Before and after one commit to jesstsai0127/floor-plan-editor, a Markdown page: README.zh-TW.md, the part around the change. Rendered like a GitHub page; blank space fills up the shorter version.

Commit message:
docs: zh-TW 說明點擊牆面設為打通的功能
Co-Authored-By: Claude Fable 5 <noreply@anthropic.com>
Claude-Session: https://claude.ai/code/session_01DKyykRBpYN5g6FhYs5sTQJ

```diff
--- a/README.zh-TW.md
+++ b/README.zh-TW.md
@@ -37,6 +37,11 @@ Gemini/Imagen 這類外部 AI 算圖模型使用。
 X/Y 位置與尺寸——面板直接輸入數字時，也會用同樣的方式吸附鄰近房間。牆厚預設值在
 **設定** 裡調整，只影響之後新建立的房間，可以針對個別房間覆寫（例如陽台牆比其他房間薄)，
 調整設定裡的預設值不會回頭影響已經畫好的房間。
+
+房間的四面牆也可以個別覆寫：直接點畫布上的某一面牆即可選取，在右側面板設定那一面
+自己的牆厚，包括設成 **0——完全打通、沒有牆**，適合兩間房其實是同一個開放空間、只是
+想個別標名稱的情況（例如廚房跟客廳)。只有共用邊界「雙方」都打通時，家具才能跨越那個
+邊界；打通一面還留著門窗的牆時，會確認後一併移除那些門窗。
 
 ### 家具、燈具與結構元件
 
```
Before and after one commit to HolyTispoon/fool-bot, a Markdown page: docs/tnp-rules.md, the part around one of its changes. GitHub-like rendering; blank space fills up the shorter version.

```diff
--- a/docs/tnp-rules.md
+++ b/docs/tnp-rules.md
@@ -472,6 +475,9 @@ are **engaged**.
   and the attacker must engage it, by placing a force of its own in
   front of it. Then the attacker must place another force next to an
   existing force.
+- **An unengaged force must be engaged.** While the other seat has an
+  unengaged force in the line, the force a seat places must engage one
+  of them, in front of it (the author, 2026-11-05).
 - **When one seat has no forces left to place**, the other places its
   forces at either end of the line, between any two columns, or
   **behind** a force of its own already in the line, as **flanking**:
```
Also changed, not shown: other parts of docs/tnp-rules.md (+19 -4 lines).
• • • • •
(Task directions) When a line among the entries above contains "docs", copy it.

(Response area)
docs: zh-TW 說明點擊牆面設為打通的功能
Before and after one commit to HolyTispoon/fool-bot, a Markdown page: docs/tnp-rules.md, the part around one of its changes. GitHub-like rendering; blank space fills up the shorter version.
--- a/docs/tnp-rules.md
+++ b/docs/tnp-rules.md
Also changed, not shown: other parts of docs/tnp-rules.md (+19 -4 lines).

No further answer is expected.